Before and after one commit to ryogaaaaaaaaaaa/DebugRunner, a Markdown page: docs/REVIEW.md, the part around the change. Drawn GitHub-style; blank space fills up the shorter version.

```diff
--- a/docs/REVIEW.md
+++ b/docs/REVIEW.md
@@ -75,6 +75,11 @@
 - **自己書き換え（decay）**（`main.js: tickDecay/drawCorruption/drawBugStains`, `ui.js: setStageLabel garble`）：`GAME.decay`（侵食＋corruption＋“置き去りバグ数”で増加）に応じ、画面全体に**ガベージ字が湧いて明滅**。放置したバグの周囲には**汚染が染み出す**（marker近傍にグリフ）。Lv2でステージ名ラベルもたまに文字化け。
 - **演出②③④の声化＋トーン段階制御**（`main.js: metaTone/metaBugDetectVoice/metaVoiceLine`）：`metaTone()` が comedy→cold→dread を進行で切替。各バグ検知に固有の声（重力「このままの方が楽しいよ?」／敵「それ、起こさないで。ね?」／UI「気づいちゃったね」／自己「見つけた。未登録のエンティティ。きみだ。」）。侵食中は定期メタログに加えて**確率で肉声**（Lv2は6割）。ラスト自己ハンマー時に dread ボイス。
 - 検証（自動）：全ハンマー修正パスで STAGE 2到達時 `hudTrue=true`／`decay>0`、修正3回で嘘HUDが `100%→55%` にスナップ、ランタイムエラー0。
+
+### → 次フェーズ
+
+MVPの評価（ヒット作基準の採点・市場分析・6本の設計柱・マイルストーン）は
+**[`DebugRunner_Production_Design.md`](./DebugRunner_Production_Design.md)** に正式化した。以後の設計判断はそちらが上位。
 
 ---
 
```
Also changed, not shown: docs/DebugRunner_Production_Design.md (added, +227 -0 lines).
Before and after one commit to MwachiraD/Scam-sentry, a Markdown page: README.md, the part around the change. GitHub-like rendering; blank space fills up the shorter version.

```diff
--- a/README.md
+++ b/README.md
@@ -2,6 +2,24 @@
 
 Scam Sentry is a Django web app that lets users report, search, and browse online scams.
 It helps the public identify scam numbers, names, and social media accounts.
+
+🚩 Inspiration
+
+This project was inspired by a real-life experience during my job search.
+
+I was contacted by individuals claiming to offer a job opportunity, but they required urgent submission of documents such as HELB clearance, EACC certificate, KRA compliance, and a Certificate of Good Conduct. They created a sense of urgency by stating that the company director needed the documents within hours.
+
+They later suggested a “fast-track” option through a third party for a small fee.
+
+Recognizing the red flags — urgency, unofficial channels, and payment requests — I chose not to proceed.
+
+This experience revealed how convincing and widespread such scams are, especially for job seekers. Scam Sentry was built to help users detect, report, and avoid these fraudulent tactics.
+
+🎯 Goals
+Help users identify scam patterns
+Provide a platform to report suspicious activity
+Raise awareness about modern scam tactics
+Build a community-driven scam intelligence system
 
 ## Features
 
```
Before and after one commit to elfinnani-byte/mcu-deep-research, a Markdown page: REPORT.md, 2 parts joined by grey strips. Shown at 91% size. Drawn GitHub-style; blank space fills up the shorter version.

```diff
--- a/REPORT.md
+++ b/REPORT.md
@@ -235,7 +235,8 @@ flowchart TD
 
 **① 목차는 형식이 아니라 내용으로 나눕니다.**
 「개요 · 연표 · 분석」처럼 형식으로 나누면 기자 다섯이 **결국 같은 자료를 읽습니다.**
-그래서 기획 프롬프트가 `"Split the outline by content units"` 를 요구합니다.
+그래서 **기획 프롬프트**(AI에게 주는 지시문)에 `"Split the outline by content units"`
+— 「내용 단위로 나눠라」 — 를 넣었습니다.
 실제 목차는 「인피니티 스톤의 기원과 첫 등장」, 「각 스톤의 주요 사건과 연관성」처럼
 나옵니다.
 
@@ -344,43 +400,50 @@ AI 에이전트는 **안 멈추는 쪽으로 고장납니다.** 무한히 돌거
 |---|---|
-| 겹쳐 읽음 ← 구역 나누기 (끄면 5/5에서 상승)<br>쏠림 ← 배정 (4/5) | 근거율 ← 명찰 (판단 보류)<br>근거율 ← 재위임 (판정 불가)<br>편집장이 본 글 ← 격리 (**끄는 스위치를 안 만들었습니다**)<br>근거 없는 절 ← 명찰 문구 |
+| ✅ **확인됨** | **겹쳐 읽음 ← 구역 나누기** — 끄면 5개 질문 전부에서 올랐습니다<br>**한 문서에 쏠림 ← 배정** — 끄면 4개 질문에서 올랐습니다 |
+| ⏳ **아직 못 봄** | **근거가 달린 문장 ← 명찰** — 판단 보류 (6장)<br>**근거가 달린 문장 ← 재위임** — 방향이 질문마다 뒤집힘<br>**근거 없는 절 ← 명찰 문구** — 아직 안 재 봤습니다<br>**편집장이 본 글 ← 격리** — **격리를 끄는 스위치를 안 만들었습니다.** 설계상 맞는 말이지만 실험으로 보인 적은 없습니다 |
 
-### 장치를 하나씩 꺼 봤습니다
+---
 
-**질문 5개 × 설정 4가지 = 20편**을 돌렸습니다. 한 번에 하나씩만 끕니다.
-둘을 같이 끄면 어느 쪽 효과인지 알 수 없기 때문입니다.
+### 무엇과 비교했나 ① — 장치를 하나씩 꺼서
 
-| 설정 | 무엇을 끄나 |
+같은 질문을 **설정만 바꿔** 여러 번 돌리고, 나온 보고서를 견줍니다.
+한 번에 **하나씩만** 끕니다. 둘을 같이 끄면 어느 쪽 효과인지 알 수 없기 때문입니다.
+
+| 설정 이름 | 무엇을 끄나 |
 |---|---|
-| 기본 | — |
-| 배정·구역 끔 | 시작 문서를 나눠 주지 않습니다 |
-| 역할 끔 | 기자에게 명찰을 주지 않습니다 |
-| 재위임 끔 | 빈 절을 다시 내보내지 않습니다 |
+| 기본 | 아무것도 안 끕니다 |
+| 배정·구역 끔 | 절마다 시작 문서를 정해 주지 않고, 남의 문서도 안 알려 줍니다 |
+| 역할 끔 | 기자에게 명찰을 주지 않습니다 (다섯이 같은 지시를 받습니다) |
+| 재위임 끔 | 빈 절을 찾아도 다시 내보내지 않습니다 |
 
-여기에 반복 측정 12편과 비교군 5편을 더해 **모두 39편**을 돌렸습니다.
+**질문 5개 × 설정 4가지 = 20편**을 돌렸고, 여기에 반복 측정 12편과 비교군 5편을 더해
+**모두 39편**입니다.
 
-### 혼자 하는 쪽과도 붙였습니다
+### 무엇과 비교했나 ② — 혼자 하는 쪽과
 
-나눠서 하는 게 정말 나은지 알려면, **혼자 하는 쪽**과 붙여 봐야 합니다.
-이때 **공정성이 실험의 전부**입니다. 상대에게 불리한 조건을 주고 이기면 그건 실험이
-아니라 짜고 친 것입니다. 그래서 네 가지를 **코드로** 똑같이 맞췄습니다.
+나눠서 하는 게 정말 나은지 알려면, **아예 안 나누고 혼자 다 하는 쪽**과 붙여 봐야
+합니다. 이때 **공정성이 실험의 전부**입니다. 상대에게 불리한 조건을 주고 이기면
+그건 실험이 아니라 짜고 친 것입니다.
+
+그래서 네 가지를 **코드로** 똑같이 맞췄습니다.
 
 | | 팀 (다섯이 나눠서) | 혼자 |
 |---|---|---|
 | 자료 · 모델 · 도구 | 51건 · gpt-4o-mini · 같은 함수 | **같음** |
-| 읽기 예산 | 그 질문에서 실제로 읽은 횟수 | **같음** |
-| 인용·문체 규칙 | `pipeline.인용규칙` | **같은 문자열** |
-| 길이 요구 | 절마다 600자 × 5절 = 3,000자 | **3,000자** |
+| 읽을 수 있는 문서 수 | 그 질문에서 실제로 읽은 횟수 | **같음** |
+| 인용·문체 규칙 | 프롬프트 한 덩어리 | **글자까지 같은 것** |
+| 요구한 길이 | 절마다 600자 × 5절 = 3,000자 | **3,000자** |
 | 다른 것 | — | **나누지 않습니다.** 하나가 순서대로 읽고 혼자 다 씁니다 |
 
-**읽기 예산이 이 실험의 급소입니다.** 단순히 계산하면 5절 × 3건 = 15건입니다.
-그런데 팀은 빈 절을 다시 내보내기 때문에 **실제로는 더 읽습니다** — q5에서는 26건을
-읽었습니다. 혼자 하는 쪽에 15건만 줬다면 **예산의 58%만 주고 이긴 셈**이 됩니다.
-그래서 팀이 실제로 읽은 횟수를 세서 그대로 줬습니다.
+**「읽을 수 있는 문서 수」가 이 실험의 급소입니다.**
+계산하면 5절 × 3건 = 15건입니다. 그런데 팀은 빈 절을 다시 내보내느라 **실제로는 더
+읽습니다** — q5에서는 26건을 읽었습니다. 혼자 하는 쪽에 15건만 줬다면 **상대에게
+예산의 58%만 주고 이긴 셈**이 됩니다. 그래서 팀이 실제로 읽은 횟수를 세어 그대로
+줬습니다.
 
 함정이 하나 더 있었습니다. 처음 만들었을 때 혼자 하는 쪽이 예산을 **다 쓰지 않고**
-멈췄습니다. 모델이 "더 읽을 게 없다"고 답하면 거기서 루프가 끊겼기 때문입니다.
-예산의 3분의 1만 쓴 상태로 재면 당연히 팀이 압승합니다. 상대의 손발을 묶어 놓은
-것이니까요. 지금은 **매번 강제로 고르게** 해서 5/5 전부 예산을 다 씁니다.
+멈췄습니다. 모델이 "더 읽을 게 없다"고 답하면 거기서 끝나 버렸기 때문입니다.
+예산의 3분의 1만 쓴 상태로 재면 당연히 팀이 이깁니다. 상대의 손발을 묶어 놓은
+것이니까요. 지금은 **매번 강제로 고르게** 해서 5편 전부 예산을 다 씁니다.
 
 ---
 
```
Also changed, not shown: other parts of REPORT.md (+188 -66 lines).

WHAT YOU ARE ASKED TO DO: Each line that includes the string "않습니다" should be copied from the data.

WORKED SOLUTION:
-| 배정·구역 끔 | 시작 문서를 나눠 주지 않습니다 |
-| 역할 끔 | 기자에게 명찰을 주지 않습니다 |
-| 재위임 끔 | 빈 절을 다시 내보내지 않습니다 |
+| 역할 끔 | 기자에게 명찰을 주지 않습니다 (다섯이 같은 지시를 받습니다) |
+| 재위임 끔 | 빈 절을 찾아도 다시 내보내지 않습니다 |
 | 다른 것 | — | **나누지 않습니다.** 하나가 순서대로 읽고 혼자 다 씁니다 |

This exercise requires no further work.